Senior Fellow, S Rajaratnam School of International Studies
Yi-Ling Teo is a Senior Fellow with the Centre of Excellence for National Security (CENS) at RSIS. She is part of the Cyber and Homeland Defence Programme of CENS, engaged with exploring policy issues around the cyber domain including international cyber norms, threats and conflict, crime and law enforcement technologies, and smart city issues; strategic communications and disinformation, and national security issues in disruptive technology.
A qualified Barrister-at-Law (England & Wales) and an Advocate & Solicitor (Singapore), Yi-Ling has practical experience with international and local law firms in the areas of intellectual property, technology, media and entertainment, and commercial law. Her clients included production companies, technology and innovation companies, creative agencies, and government and regulatory agencies. In her capacity as Senior Faculty and Principal Legal Counsel for the IP Academy at the Intellectual Property Office of Singapore (IPOS), she led the team that developed and launched a postgraduate degree programme in IP management, and a specialist certificate programme in intangible asset management.

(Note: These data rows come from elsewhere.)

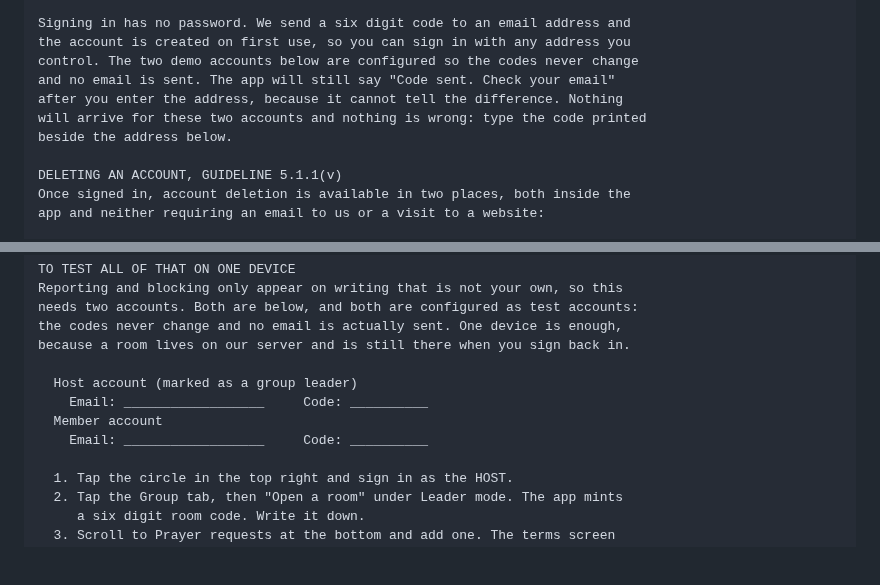
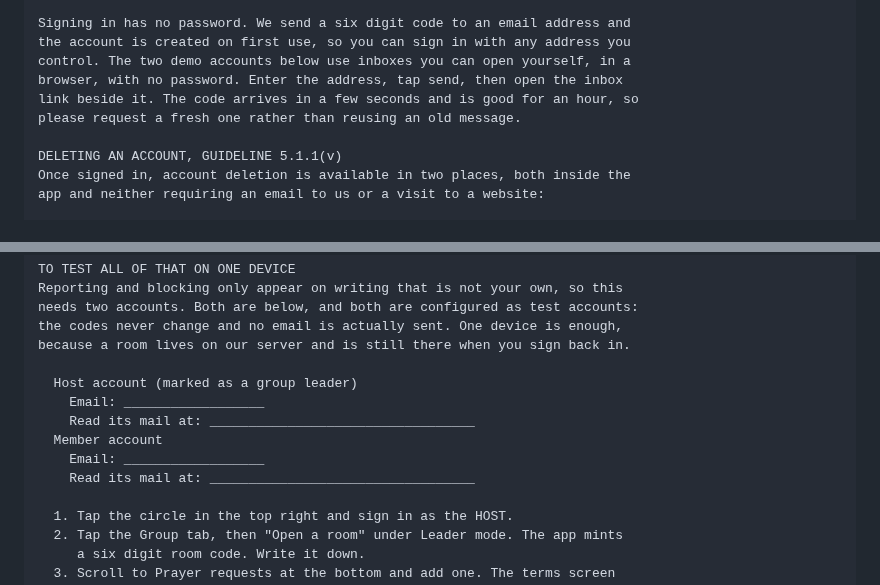
Before and after one commit to pgrooves/home-church, a Markdown page: SUBMISSION_KIT.md, 2 parts joined by grey strips. Rendered like a GitHub page; blank space fills up the shorter version.

```diff
--- a/SUBMISSION_KIT.md
+++ b/SUBMISSION_KIT.md
@@ -662,11 +676,10 @@ it, so everything in it is one sign-in away.
 
 Signing in has no password. We send a six digit code to an email address and
 the account is created on first use, so you can sign in with any address you
-control. The two demo accounts below are configured so the codes never change
-and no email is sent. The app will still say "Code sent. Check your email"
-after you enter the address, because it cannot tell the difference. Nothing
-will arrive for these two accounts and nothing is wrong: type the code printed
-beside the address below.
+control. The two demo accounts below use inboxes you can open yourself, in a
+browser, with no password. Enter the address, tap send, then open the inbox
+link beside it. The code arrives in a few seconds and is good for an hour, so
+please request a fresh one rather than reusing an old message.
 
 DELETING AN ACCOUNT, GUIDELINE 5.1.1(v)
 Once signed in, account deletion is available in two places, both inside the
@@ -743,9 +756,11 @@ the codes never change and no email is actually sent. One device is enough,
 because a room lives on our server and is still there when you sign back in.
 
   Host account (marked as a group leader)
-    Email: __________________     Code: __________
+    Email: __________________
+    Read its mail at: __________________________________
   Member account
-    Email: __________________     Code: __________
+    Email: __________________
+    Read its mail at: __________________________________
 
   1. Tap the circle in the top right and sign in as the HOST.
   2. Tap the Group tab, then "Open a room" under Leader mode. The app mints
```
Also changed, not shown: other parts of SUBMISSION_KIT.md (+36 -22 lines).
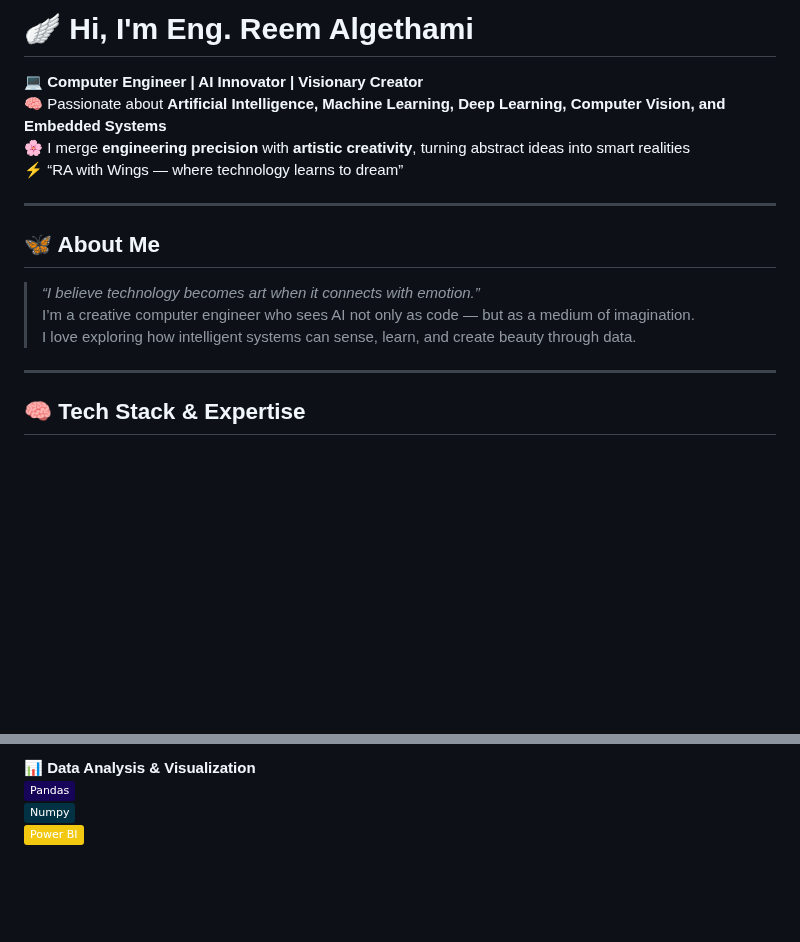
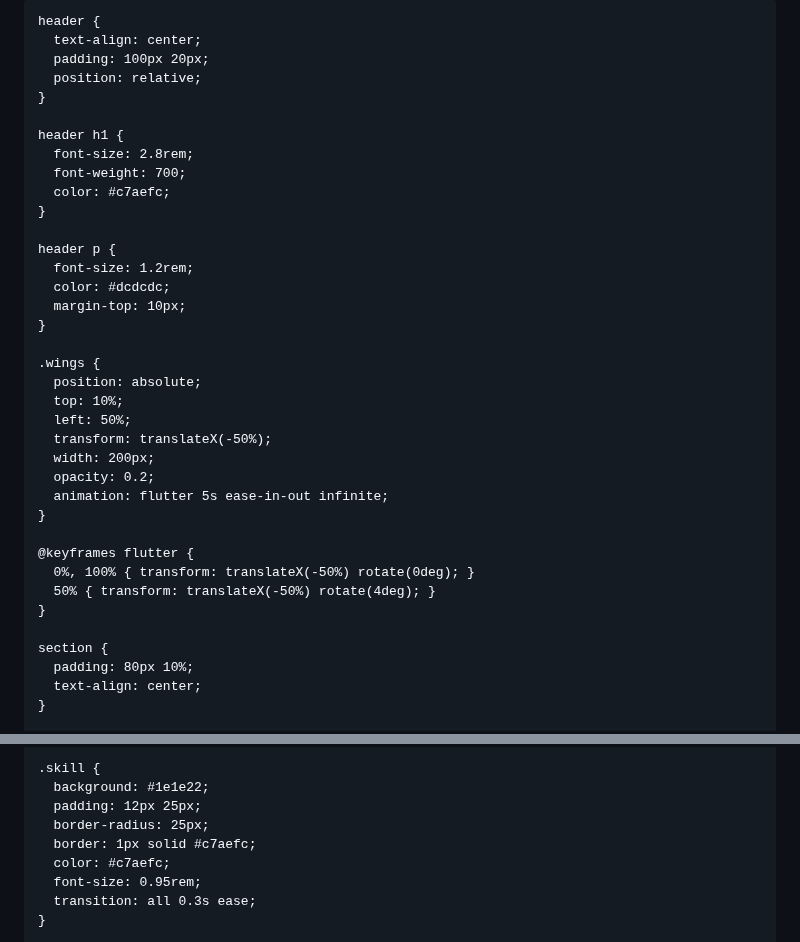
Before and after one commit to EngReem85/EngReem85, a Markdown page: README.md, 2 parts joined by grey strips. GitHub-like rendering; badges without logos; blank space fills up the shorter version.

```diff
--- a/README.md
+++ b/README.md
@@ -5,20 +15,39 @@
 
-# 🪽 Hi, I'm **Eng. Reem Algethami**
+    header {
+      text-align: center;
+      padding: 100px 20px;
+      position: relative;
+    }
 
-💻 **Computer Engineer | AI Innovator | Visionary Creator**
-🧠 Passionate about **Artificial Intelligence, Machine Learning, Deep Learning, Computer Vision, and Embedded Systems**
-🌸 I merge **engineering precision** with **artistic creativity**, turning abstract ideas into smart realities
-⚡ “RA with Wings — where technology learns to dream”
+    header h1 {
+      font-size: 2.8rem;
+      font-weight: 700;
+      color: #c7aefc;
+    }
 
----
+    header p {
+      font-size: 1.2rem;
+      color: #dcdcdc;
+      margin-top: 10px;
+    }
 
-## 🦋 About Me
-> *“I believe technology becomes art when it connects with emotion.”*
-I’m a creative computer engineer who sees AI not only as code — but as a medium of imagination.
-I love exploring how intelligent systems can sense, learn, and create beauty through data.
+    .wings {
+      position: absolute;
+      top: 10%;
+      left: 50%;
+      transform: translateX(-50%);
+      width: 200px;
+      opacity: 0.2;
+      animation: flutter 5s ease-in-out infinite;
+    }
 
----
+    @keyframes flutter {
+      0%, 100% { transform: translateX(-50%) rotate(0deg); }
+      50% { transform: translateX(-50%) rotate(4deg); }
+    }
 
-## 🧠 Tech Stack & Expertise
-<p align="center">
+    section {
+      padding: 80px 10%;
+      text-align: center;
+    }
 
@@ -43,6 +75,11 @@ I love exploring how intelligent systems can sense, learn, and create beauty thr
 
-📊 **Data Analysis & Visualization**
-<img src="https://img.shields.io/badge/Pandas-150458?logo=pandas&logoColor=white"/>
-<img src="https://img.shields.io/badge/Numpy-013243?logo=numpy&logoColor=white"/>
-<img src="https://img.shields.io/badge/Power BI-F2C811?logo=powerbi&logoColor=white"/>
+    .skill {
+      background: #1e1e22;
+      padding: 12px 25px;
+      border-radius: 25px;
+      border: 1px solid #c7aefc;
+      color: #c7aefc;
+      font-size: 0.95rem;
+      transition: all 0.3s ease;
+    }
 
```
Also changed, not shown: other parts of README.md (+141 -57 lines).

Yi-Ling holds an LL.B. (Hons) from the University of Liverpool, and an LL.M. from Northwestern University School of Law in Chicago. She is the author of “Media Law in Singapore”, a pioneering work examining the development of media and communication-related laws in Singapore, alongside the practical management of media issues. Her book is used as a course and reference text by most media-related diploma, degree and postgraduate programmes in Singapore tertiary institutions. Ms Teo has extensive academic experience, having developed and taught courses in media law, intellectual property law, entertainment business transactions, and media ethics at a number of tertiary institutions in Singapore, and in the U.S., Dutch, and Australian university systems.
The development of information and communication technologies poses a growing challenge for national administrations and international organisations. The spread of artificial intelligence, machine learning, robotics and the “Wild West” of social media and on-line platforms requires a truly visionary approach in setting the appropriate level of ambition for future policies regulating these phenomena. How can we prevent risks stemming from the development of technologies from becoming insurmountable problems? How can we ensure an on-line environment that is safe and secure without infringing on the right to freedom of speech and expression? Can exclusively national solutions even be effective or should we focus on international regulations?